While Raghuram Rajan brought calmness to the currency and the equity markets in times of extreme volatility in September 2013, his Saturday’s announcement to move out and not continue at RBI beyond September 4, 2016 is unlikely to go down smoothly at the markets on Monday. Experts say that the currency, bond markets and even the equity market may witness volatility in the near term and the market would be closely looking at the quality of his replacement.
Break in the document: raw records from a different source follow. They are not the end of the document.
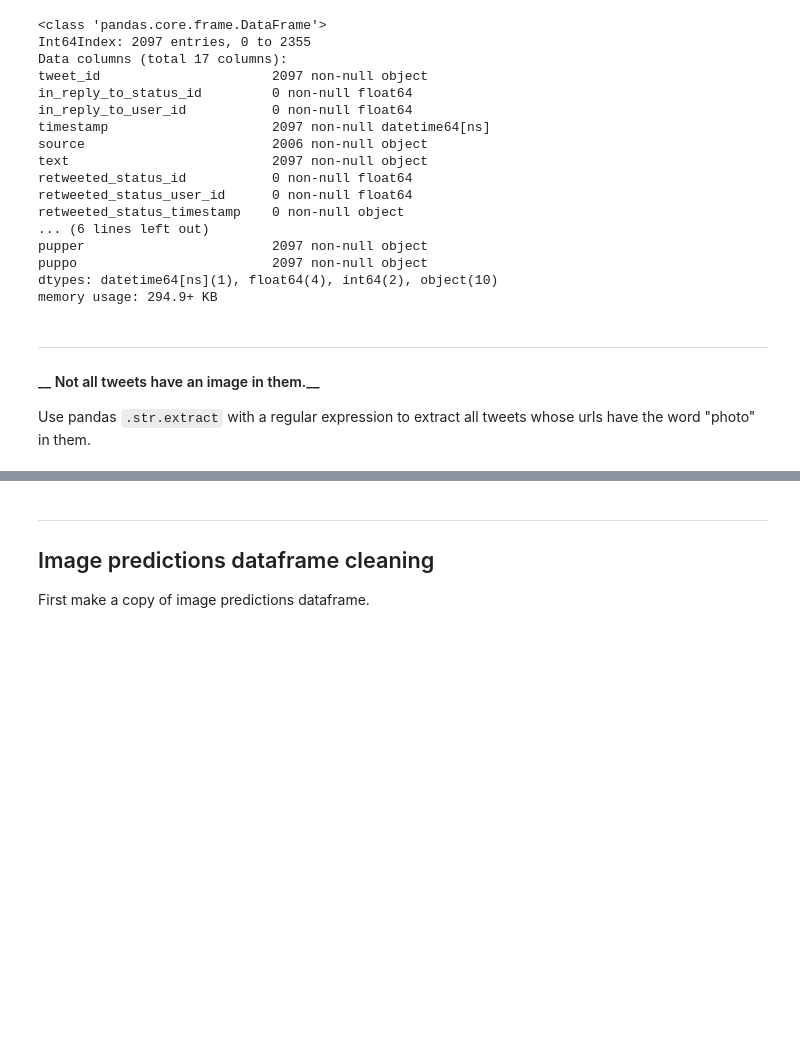
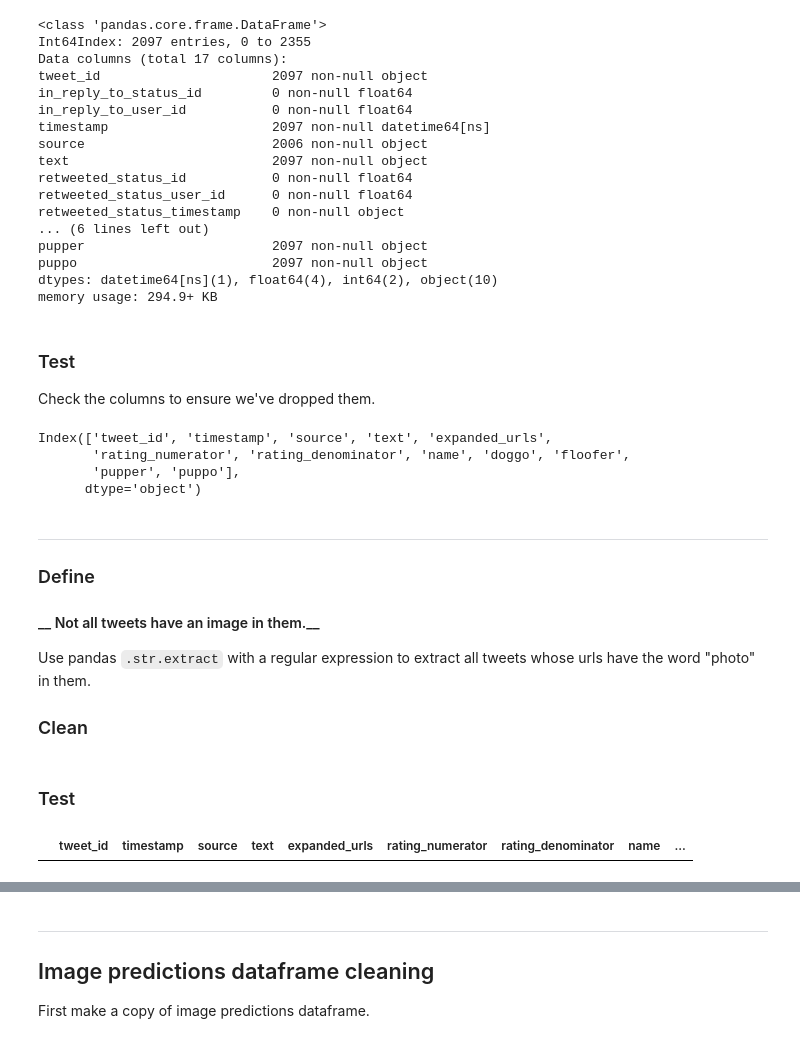
Before and after one commit to luketibbott/weratedogs, a Jupyter notebook: we-rate-dogs-wrangle.ipynb, the cells around one changed output, grey strips where cells are left out. Cells and saved outputs as stored; diff of their text form; code cells hidden in the pictures; blank space fills up the shorter version.

```diff
--- a/we-rate-dogs-wrangle.ipynb
+++ b/we-rate-dogs-wrangle.ipynb
@@ -423,10 +511,30 @@ to_drop = ['in_reply_to_status_id', 'in_reply_to_user_id',
            'retweeted_status_timestamp']
 
 df_clean = df_clean.drop(to_drop, axis=1)
+# %% [markdown]
+### Test
+
+Check the columns to ensure we've dropped them.
+# %%
+df_clean.columns
+# %% [output]
+Index(['tweet_id', 'timestamp', 'source', 'text', 'expanded_urls',
+       'rating_numerator', 'rating_denominator', 'name', 'doggo', 'floofer',
+       'pupper', 'puppo'],
+      dtype='object')
 # %% [markdown]
 --------
+### Define
 
 #### __ Not all tweets have an image in them.__
 Use pandas `.str.extract` with a regular expression to extract all tweets whose urls have the word "photo" in them.
+
+### Clean
 # %%
 df_clean = df_clean.loc[df_clean['expanded_urls'].str.extract(pat=r'(photo)').notnull(), :]
+# %% [markdown]
+### Test
+# %%
+df_clean.loc[df_clean['expanded_urls'].str.extract(pat=r'(photo)').isnull(), :]
+# %% [output]
+|  | tweet_id | timestamp | source | text | expanded_urls | rating_numerator | rating_denominator | name | ... |
```
Also changed, not shown: parts of 71 cells of this notebook.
“Bonds and currency markets will react negatively and may have an impact on the markets too as Rajan provided confidence to the markets especially on currency stability and inflation. The most important aspect is that now we need an equally competent replacement who is deeply into global financial system as we are closely linked to the issues concerning the world economy,” said CJ George, MD, Geojit BNP Paribas Financial Services terming Rajan’s exit as “country’s loss.”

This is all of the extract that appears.